(Front-end code edit data)
··········
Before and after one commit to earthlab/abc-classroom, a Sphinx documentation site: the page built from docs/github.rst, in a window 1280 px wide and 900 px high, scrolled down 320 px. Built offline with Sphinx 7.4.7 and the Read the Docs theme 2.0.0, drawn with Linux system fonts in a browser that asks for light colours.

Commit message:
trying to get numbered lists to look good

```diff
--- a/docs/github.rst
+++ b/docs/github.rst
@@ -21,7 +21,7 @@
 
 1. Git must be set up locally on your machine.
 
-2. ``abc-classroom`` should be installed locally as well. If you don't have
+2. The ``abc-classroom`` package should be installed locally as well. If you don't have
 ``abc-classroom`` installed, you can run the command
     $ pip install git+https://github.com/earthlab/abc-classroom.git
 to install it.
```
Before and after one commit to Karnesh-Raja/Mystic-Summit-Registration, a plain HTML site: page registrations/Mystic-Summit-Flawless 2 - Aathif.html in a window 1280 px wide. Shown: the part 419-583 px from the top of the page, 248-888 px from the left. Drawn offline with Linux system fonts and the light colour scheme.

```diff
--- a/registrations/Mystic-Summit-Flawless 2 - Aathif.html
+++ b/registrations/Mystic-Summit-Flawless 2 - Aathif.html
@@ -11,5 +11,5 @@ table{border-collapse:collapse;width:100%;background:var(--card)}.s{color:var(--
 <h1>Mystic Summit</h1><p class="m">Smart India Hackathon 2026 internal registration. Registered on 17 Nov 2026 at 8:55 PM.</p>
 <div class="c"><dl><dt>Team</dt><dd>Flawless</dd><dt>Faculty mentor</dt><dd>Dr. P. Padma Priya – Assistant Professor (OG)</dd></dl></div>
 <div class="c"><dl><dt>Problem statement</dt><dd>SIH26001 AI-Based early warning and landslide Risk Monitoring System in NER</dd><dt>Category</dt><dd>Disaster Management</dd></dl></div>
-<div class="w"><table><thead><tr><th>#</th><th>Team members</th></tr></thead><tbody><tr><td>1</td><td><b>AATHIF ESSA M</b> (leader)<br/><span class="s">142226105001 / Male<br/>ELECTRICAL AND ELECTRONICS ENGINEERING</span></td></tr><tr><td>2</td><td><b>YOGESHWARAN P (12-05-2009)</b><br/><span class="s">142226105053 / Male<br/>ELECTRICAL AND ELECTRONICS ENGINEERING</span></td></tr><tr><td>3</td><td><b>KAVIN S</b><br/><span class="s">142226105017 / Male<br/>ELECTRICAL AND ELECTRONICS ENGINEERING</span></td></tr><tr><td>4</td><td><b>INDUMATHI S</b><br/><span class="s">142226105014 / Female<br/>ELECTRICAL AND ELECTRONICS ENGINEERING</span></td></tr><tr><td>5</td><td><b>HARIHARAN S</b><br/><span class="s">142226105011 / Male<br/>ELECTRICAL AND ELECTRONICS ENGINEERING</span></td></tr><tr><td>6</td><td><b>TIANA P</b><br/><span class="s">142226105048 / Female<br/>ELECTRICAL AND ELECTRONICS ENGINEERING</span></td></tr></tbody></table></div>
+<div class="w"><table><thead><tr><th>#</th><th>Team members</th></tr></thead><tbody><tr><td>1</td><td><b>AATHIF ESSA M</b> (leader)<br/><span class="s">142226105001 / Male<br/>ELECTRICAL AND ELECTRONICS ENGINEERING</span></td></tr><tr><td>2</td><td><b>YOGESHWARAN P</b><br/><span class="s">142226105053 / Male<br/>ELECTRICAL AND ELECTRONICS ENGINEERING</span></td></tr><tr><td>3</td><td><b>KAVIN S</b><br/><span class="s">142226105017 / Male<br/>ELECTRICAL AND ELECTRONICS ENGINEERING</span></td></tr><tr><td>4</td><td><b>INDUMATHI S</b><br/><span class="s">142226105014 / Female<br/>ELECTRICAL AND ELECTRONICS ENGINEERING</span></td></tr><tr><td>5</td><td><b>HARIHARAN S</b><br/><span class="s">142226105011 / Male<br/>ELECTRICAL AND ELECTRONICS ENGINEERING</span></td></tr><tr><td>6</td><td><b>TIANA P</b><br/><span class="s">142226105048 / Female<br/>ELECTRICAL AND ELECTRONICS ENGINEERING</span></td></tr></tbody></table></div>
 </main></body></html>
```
··········
__Task directions__:
I'd like the entries above reproduced in full, exactly as they stand.

__Output for this exercise__:
Before and after one commit to earthlab/abc-classroom, a Sphinx documentation site: the page built from docs/github.rst, in a window 1280 px wide and 900 px high, scrolled down 320 px. Built offline with Sphinx 7.4.7 and the Read the Docs theme 2.0.0, drawn with Linux system fonts in a browser that asks for light colours.

Commit message:
trying to get numbered lists to look good

```diff
--- a/docs/github.rst
+++ b/docs/github.rst
@@ -21,7 +21,7 @@
 
 1. Git must be set up locally on your machine.
 
-2. ``abc-classroom`` should be installed locally as well. If you don't have
+2. The ``abc-classroom`` package should be installed locally as well. If you don't have
 ``abc-classroom`` installed, you can run the command
     $ pip install git+https://github.com/earthlab/abc-classroom.git
 to install it.
```
Before and after one commit to Karnesh-Raja/Mystic-Summit-Registration, a plain HTML site: page registrations/Mystic-Summit-Flawless 2 - Aathif.html in a window 1280 px wide. Shown: the part 419-583 px from the top of the page, 248-888 px from the left. Drawn offline with Linux system fonts and the light colour scheme.

```diff
--- a/registrations/Mystic-Summit-Flawless 2 - Aathif.html
+++ b/registrations/Mystic-Summit-Flawless 2 - Aathif.html
@@ -11,5 +11,5 @@ table{border-collapse:collapse;width:100%;background:var(--card)}.s{color:var(--
 <h1>Mystic Summit</h1><p class="m">Smart India Hackathon 2026 internal registration. Registered on 17 Nov 2026 at 8:55 PM.</p>
 <div class="c"><dl><dt>Team</dt><dd>Flawless</dd><dt>Faculty mentor</dt><dd>Dr. P. Padma Priya – Assistant Professor (OG)</dd></dl></div>
 <div class="c"><dl><dt>Problem statement</dt><dd>SIH26001 AI-Based early warning and landslide Risk Monitoring System in NER</dd><dt>Category</dt><dd>Disaster Management</dd></dl></div>
-<div class="w"><table><thead><tr><th>#</th><th>Team members</th></tr></thead><tbody><tr><td>1</td><td><b>AATHIF ESSA M</b> (leader)<br/><span class="s">142226105001 / Male<br/>ELECTRICAL AND ELECTRONICS ENGINEERING</span></td></tr><tr><td>2</td><td><b>YOGESHWARAN P (12-05-2009)</b><br/><span class="s">142226105053 / Male<br/>ELECTRICAL AND ELECTRONICS ENGINEERING</span></td></tr><tr><td>3</td><td><b>KAVIN S</b><br/><span class="s">142226105017 / Male<br/>ELECTRICAL AND ELECTRONICS ENGINEERING</span></td></tr><tr><td>4</td><td><b>INDUMATHI S</b><br/><span class="s">142226105014 / Female<br/>ELECTRICAL AND ELECTRONICS ENGINEERING</span></td></tr><tr><td>5</td><td><b>HARIHARAN S</b><br/><span class="s">142226105011 / Male<br/>ELECTRICAL AND ELECTRONICS ENGINEERING</span></td></tr><tr><td>6</td><td><b>TIANA P</b><br/><span class="s">142226105048 / Female<br/>ELECTRICAL AND ELECTRONICS ENGINEERING</span></td></tr></tbody></table></div>
+<div class="w"><table><thead><tr><th>#</th><th>Team members</th></tr></thead><tbody><tr><td>1</td><td><b>AATHIF ESSA M</b> (leader)<br/><span class="s">142226105001 / Male<br/>ELECTRICAL AND ELECTRONICS ENGINEERING</span></td></tr><tr><td>2</td><td><b>YOGESHWARAN P</b><br/><span class="s">142226105053 / Male<br/>ELECTRICAL AND ELECTRONICS ENGINEERING</span></td></tr><tr><td>3</td><td><b>KAVIN S</b><br/><span class="s">142226105017 / Male<br/>ELECTRICAL AND ELECTRONICS ENGINEERING</span></td></tr><tr><td>4</td><td><b>INDUMATHI S</b><br/><span class="s">142226105014 / Female<br/>ELECTRICAL AND ELECTRONICS ENGINEERING</span></td></tr><tr><td>5</td><td><b>HARIHARAN S</b><br/><span class="s">142226105011 / Male<br/>ELECTRICAL AND ELECTRONICS ENGINEERING</span></td></tr><tr><td>6</td><td><b>TIANA P</b><br/><span class="s">142226105048 / Female<br/>ELECTRICAL AND ELECTRONICS ENGINEERING</span></td></tr></tbody></table></div>
 </main></body></html>
```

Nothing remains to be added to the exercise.